Akko also makes a great place to spend a Saturday, as the Old City doesn’t close down and all the sites are open. It is a city brimming with history and bustling multicultural livelihood. One day-trip to Akko may not suffice to enjoy the multiple attraction Akko has to offer, below is a list of our favorite:
- Visit the Hall of the Crusader Knights at the Citadel. Archaeological excavations revealed a complex of halls built and used by the Hospitallers Knights.
- Descend into the Templar Tunnel, which was built by the Knights Templar to provide underground passage between their fortress and the port on the south-eastern side of the city.
- Visit Or Torah synagogue, a Tunisian synagogue, meticulously handcrafted spectacle of stained glass and tile mosaic entirely unique to Akko. (Located a 3-5 minute walk outside the Old City from the Land Gate)
- Shop, eat and linger in the market. There are very good fishmongers (but arrive early) as well as spices, olives, baklava, soap and fresh loofas from the sea. There are some excellent humus eateries in the market.
- Walk atop the city walls, the section from Weizman St. to the Land Gate at the sea shore dates back from the rule of Ahmed Al-Jazzar, This section also houses the Treasures in the Wall Ethnographic Museum.
- Visit the Turkish Bazaar – Newly renovated bazaar in the old city, where several up-and-coming chefs have opened small restaurants.
- Explore Tel Akko – the remains of the ancient city of Acre before it was resettled on the piece of land currently known as the “Old City”. Tel Akko offers incredible views of the Old City, Haifa and the sea. The hill, or “Tel”, results from multiple ancient cities built on top of each other from the Early Bronze Age to the Hellenistic Period.

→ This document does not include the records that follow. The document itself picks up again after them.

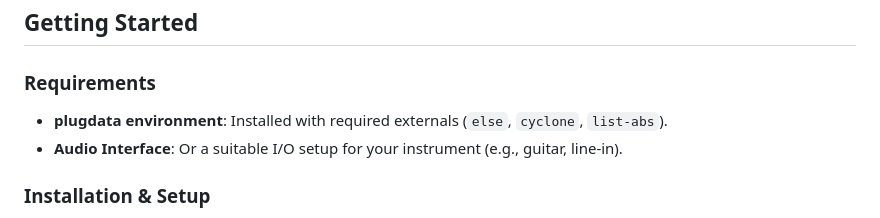
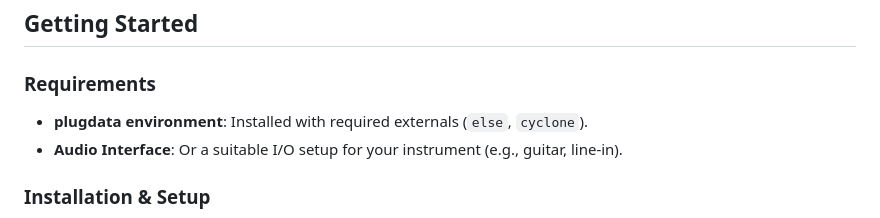
Before and after one commit to mblarndt/IPF-Pedal, a Markdown page: README.md, the part around the change. Drawn GitHub-style.

Commit message:
Update README requirements for plugdata environment
Removed 'list-abs' from the required externals for the plugdata environment.

```diff
--- a/README.md
+++ b/README.md
@@ -9,7 +9,7 @@ IPF-Pedal is a collection of plugdata patches based on **Impulse Pattern Formula
 ## Getting Started
 
 ### Requirements
-- **plugdata environment**: Installed with required externals (`else`, `cyclone`, `list-abs`).
+- **plugdata environment**: Installed with required externals (`else`, `cyclone`).
 - **Audio Interface**: Or a suitable I/O setup for your instrument (e.g., guitar, line-in).
 
 ### Installation & Setup
```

Excavations are on-going, and since few tourist know about it, is well worth a visit if you’re craving some peace and quiet.
- Swim in fine Mediterranean water and relax on one of Akko beaches adorned with soft, fine sand from the Nile Estuary.
- Marvel and contemplate in the Shrine of Baha’u’llah – the holiest place for the Baha’is. The Shrine of Bahá’u’lláh is composed of a central room that has a small garden at its centre.
Akko has excellent fish & seafood restaurants, housed in authentic stone buildings, and some with fine views of the sea or the port.
If you are looking for something special try Uri Buri or El-Babour & the Sea (booking advisable).
Beit She’an is one of the oldest cities in Israel, first occupied some 6,000 years ago.
The Tel (Tel el-Hisn) contains evidence of Chalcolithic and Bronze Age settlements, and became an administrative centre during the Egyptian occupation (15th Century BCE).
Subsequently a Canaanite settlement, the Tel was later captured by the Philistines, who having defeated the Israelites at the battle of Mount Gilboa, hung the body of King Saul from the city walls.
The Israelites later captured Beit She’an under the leadership of King David.
At the foot of the Tel lies the deeply impressive excavated ruins of a Hellenistic, Roman and then Byzantium metropolis, once home to a population of 40,000 citizens and covering an area of 1,500 dunam.
The colonnaded Cardo is flanked by shops, baths and temples, and evokes a real sense of what it must have been like as a bustling commercial centre some 2,000 years ago.
More than that, there is a significant Roman theatre and a full-size a chariot-racing arena.
Fantastic views of the Roman city can be seen from the top of the Tel.
Beit She’an continued to be an important city under the Arab caliphate and the subsequent Latin Kingdom. Nearby are the ruins of Crusader-era castle.
Beit She’an can be best reached by driving down the eastern shore of the Lake on the 92.
The road passes the holiday resort of Kibbutz Ein Gev, which is an excellent place to stop for a rest and a meal.
The 92 also passes the ruins of a Byzantine Christian monastery at Kursi, commemorating Jesus’ so-called “miracle of the swine” (Mark 5:1-20, Matthew 8:28-34, Luke 8:26-39). Impressive in its own right, it is a beautiful location an offers another lovely place to break to the journey to Beit She’an.